“Nutella is one of those classic Italian products that I knew I wanted to incorporate into the dessert menu in some way. I tried about 10 different combinations and knew immediately when I had the winner.”
—Sharon Ardiana, Gialina and Ragazza

Nuts About Nutella

The Nutella pies at Gialina and Ragazza were inspired by an ice cream cone in Siena, Italy.

Nutella has been a popular staple in Italy since the mid-1960s, and its delicious combination of chocolate and hazelnut can be enjoyed on everything from toast to fruit to pizza. Pizza chefs in the United States have only recently caught on to its delectable versatility, but, as the number of Neapolitan-style pizzerias have grown, so have the number of Nutella-topped pies.

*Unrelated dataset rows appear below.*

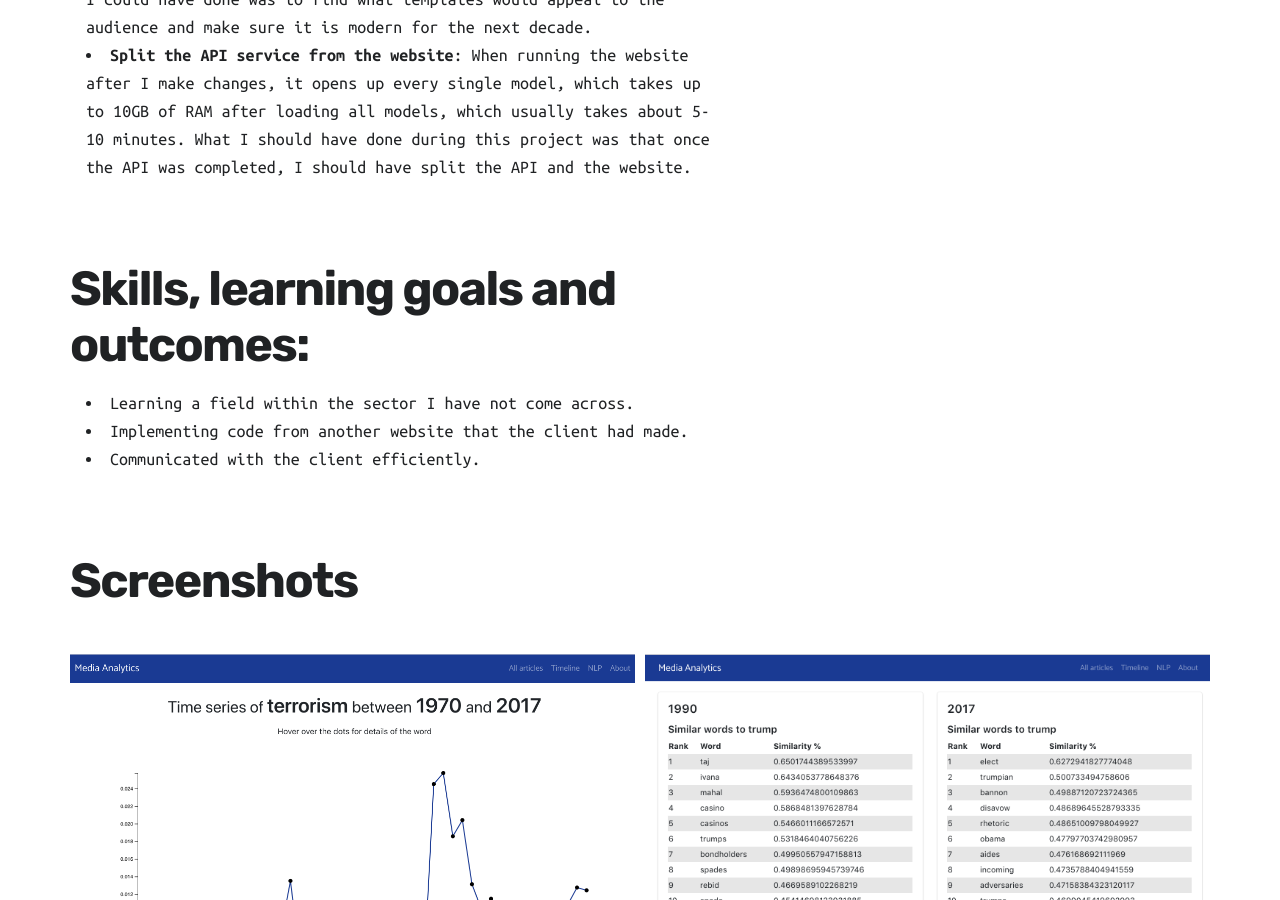
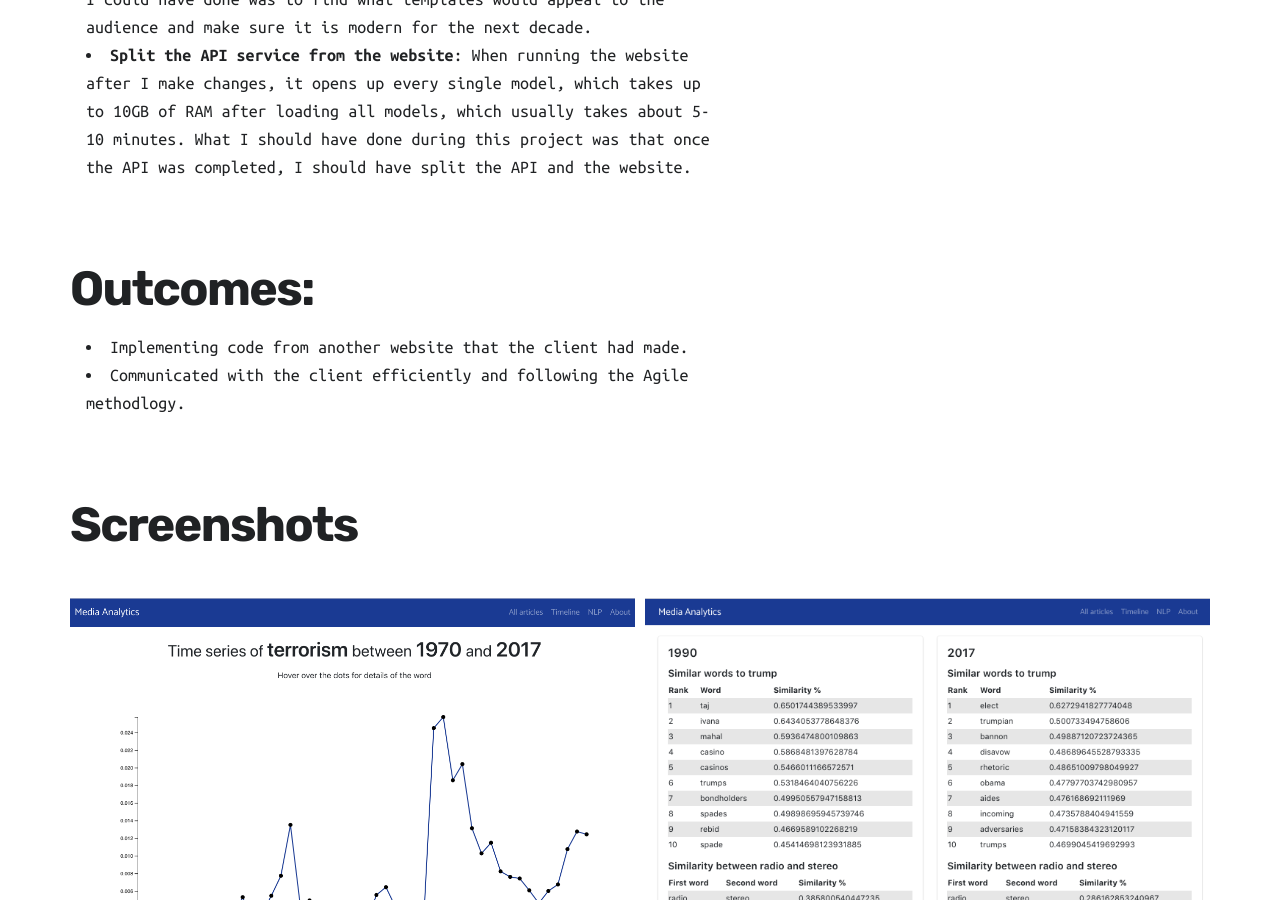
Before and after one commit to raymondhua/raymondhua.github.io, a Jekyll site: the page built from _projects/2018-12-06-op-project.md, in a window 1280 px wide and 900 px high, scrolled down 4118 px. Built offline with Jekyll 4.4.1, drawn with Linux system fonts in a browser that asks for light colours; nearby versions of some CDN libraries.

Commit message:
Removed IN720

```diff
--- a/_layouts/default.html
+++ b/_layouts/default.html
@@ -63,14 +63,14 @@
 
 	{% if site.data.settings.advanced_settings.analytics_code %}
 	<!-- Google tag (gtag.js) -->
-	<script async src="https://www.googletagmanager.com/gtag/js?id={{ site.data.settings.advanced_settings.analytics_code }}"></script>
+	<!-- <script async src="https://www.googletagmanager.com/gtag/js?id={{ site.data.settings.advanced_settings.analytics_code }}"></script>
 		<script>
 		window.dataLayer = window.dataLayer || [];
 		function gtag(){dataLayer.push(arguments);}
 		gtag('js', new Date());
 
 		gtag('config', '{{ site.data.settings.advanced_settings.analytics_code }}');
-	</script>
+	</script> -->
 	{% endif %}
 
 	{% if site.data.settings.advanced_settings.header_js %}
--- a/_projects/2018-12-06-op-project.md
+++ b/_projects/2018-12-06-op-project.md
@@ -48,10 +48,9 @@ I also had fun trying out the timeline of how frequently words have been used, p
 * **Made the site look good**: I used a simple template from Bootstrap. Looking back at it now, it does not look appealing to the viewer. What I could have done was to find what templates would appeal to the audience and make sure it is modern for the next decade.
 * **Split the API service from the website**: When running the website after I make changes, it opens up every single model, which takes up to 10GB of RAM after loading all models, which usually takes about 5-10 minutes. What I should have done during this project was that once the API was completed, I should have split the API and the website.
 
-## Skills, learning goals and outcomes:
-- Learning a field within the sector I have not come across.
+## Outcomes:
 - Implementing code from another website that the client had made.
-- Communicated with the client efficiently.
+- Communicated with the client efficiently and following the Agile methodlogy.
 
 ## Screenshots
 {% include post-components/gallery.html
```
Also changed, not shown: _projects/2023-02-17-mms.md (renamed from _projects/2023-02-11-mms.md, +1 -1 lines), archive/2022-06-13-in720.md (renamed from _projects/2022-06-13-in720.md).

Sharon Ardiana has been utilizing Nutella at her San Francisco-based pizzerias Gialina (gialina.com) and Ragazza (ragazzasf.com) since they opened in 2007 and 2010, respectively. “Nutella is one of those classic Italian products that I knew I wanted to incorporate into the dessert menu in some way,” she says. “I tried about 10 different combinations and knew immediately when I had the winner.”

The pizza, which combines Nutella, mascarpone and Amaretti (an Italian almond-flavored macaroon), generates about 50 orders per week at Gialina and 20 per week at Ragazza. As for the inspiration behind the unique combination of toppings, Ardiana explains, “I remembered an ice cream cone I had in Siena, Italy. The inside was swathed with gianduja (hazelnut chocolate), the cone was the crunch, and the ice cream was the creamy part.” Since she didn’t want ice cream melting on the pizza, Ardiana swapped out the ice cream for mascarpone, which she fashions to resemble soft-serve vanilla, and adds Amaretti—one of her favorites—for crunch.

“It’s not a single-size dessert,” Ardiana adds. “It’s a commitment that the whole table must make. But, like regular pizza, it’s also great the next morning!”

Liz Barrett is PMQ's editor at large.